Construction Paper Critters. Cut life-size bats from black construction paper and tape them to the windows and walls. You can also use fishing wire to hang them from the ceiling. In dim light the effect is quite startling.


Spindly Trees. Draw free-hand trees (just the trunk and branches) on paper with luminescent paint. Don't worry too much about perfection - the idea is to have tall, spindly images that are reflected in the candlelight.

Paint it Black.  Everything looks more on-theme if it is painted black, so go ahead and bring out the spray paint for everything from candle-holders to vases.  One look I especially like is bare branches sprouting from a big black urn.

Go Crazy with Candy Corn.  Fill clear glass vases with it, scatter it across the dining room table, use it to anchor votive candles, decorate bare branches with it -- nothing says "Halloween" quite like this tasty treat!

Halloween howls. Don't forget about sound. Having a soundtrack of eerie moans, groans, and scary music (e.g. Michael Jackson's Thriller) will help set the mood you are creating with your decorations.

Friday, October 2, 2009

Flowering Frugality
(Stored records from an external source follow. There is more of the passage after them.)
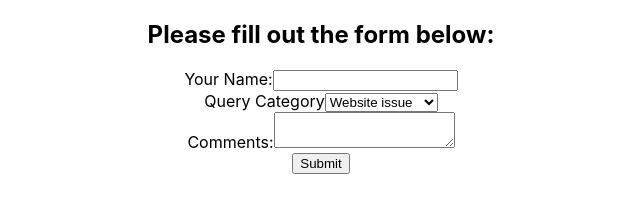
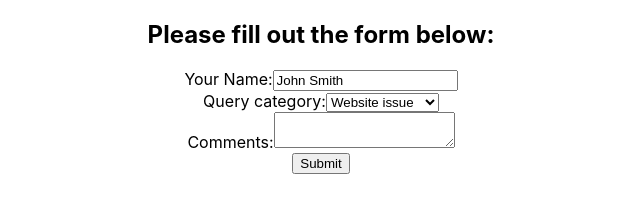
Before and after one commit to alelodato/react, a React (Create React App) app in the folder my-app/: page / in a window 1280 px wide. Shown: the top 224 px of the page, without its empty margins (319-959 px from the left). Built offline with nearby package versions, Linux system fonts and the light colour scheme.

Commit message:
created uncontrolled form

```diff
--- a/my-app/src/App.js
+++ b/my-app/src/App.js
@@ -9,10 +9,11 @@
 import MethodsAsPropsChild from './components/MethodsAsPropsChild';
 import RenderingLists from './components/RenderingLists';
 import ControlledForm from './components/ControlledForm';
+import UncontrolledForm from './components/UncontrolledForm';
 
 function App() {
   return <div className="App">
-      <ControlledForm />
+      <UncontrolledForm />
   </div>;
 }
 
--- /dev/null
+++ b/my-app/src/components/UncontrolledForm.js
@@ -0,0 +1,60 @@
+
+import React, { Component } from 'react'
+
+export class UncontrolledForm extends Component {
+    constructor(props) {
+        super(props)
+        this.inputName = React.createRef();
+        this.inputCategory = React.createRef();
+        this.inputComments = React.createRef();
+    }
+    handleSubmit = (event) => {
+        event.preventDefault();
+        console.log(this.inputName.current.value)
+        console.log(this.inputCategory.current.value)
+        console.log(this.inputComments.current.value)
+    }
+    render() {
+        return (
+            <div>
+                <h2>Please fill out the form below:</h2>
+                <form onSubmit={this.handleSubmit}>
+                    <div>
+                        <label htmlFor="id-name">Your Name:</label>
+                        <input
+                            id="id-name"
+                            name="name"
+                            type="text"
+                            defaultValue="John Smith"
+                            ref={this.inputName}
+                        />
+                    </div>
+                    <div>
+                        <label htmlFor="id-category">Query category:</label>
+                        <select
+                            id="id-category"
+                            name="category"
+                            ref={this.inputCategory}
+                        >
+                            <option value="website">Website issue</option>
+                            <option value="order">Order issue</option>
+                            <option value="general">General inquiry</option>
+
+                        </select>
+                    </div>
+                    <div>
+                        <label htmlFor="id-comments">Comments:</label>
+                        <textarea
+                            id="id-comments"
+                            name="comments"
+                            ref={this.inputComments}
+                        />
+                    </div>
+                    <input type="submit" value="Submit" />
+                </form>
+            </div>
+        )
+    }
+}
+
+export default UncontrolledForm
```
The gift of flowers is a lovely gesture. A bouquet of blossoms can cheer up a sick friend, assure loved ones that you've remembered their birthdays, and, of course, send a flamboyant declaration of your love. But sending flowers can be expensive. Here are some ways that you can reap all of the benefits without incurring all the costs:
  • Go local. Call a local florist in the recipient's town, rather than using a nation-wide service like 1-800-Flowers or FTD. Doing so may involve a bit of online research, but the payoff will be a more impressive bouquet for less money, since the local florist can use what is already abundantly and beautifully in stock, rather than trying to match a pre-set arrangement.
  • Deliver it yourself. The cost of delivery manpower plays a large role in the cost of delivered flowers. So if you can drop off the arrangement yourself (perhaps even using a container you already own, thereby saving even more money), you'll save plenty of dough.
  • Start from scratch. If you are planning a gift in advance, grow your own flowers from seed, clippings, or bulbs, replanting them in a pretty container (perhaps an old teacup for a bunch of marigolds or a teapot for some bright tulips.
  • Go Green. Cut flowers are beautiful for only a short time, so for the best bang for you buck, buy a plant instead. You can even match the plant you choose to the specific interests of your recipient, buying a rosemary plant for someone who loves to cook, and a rose plant for someone who enjoys gardening.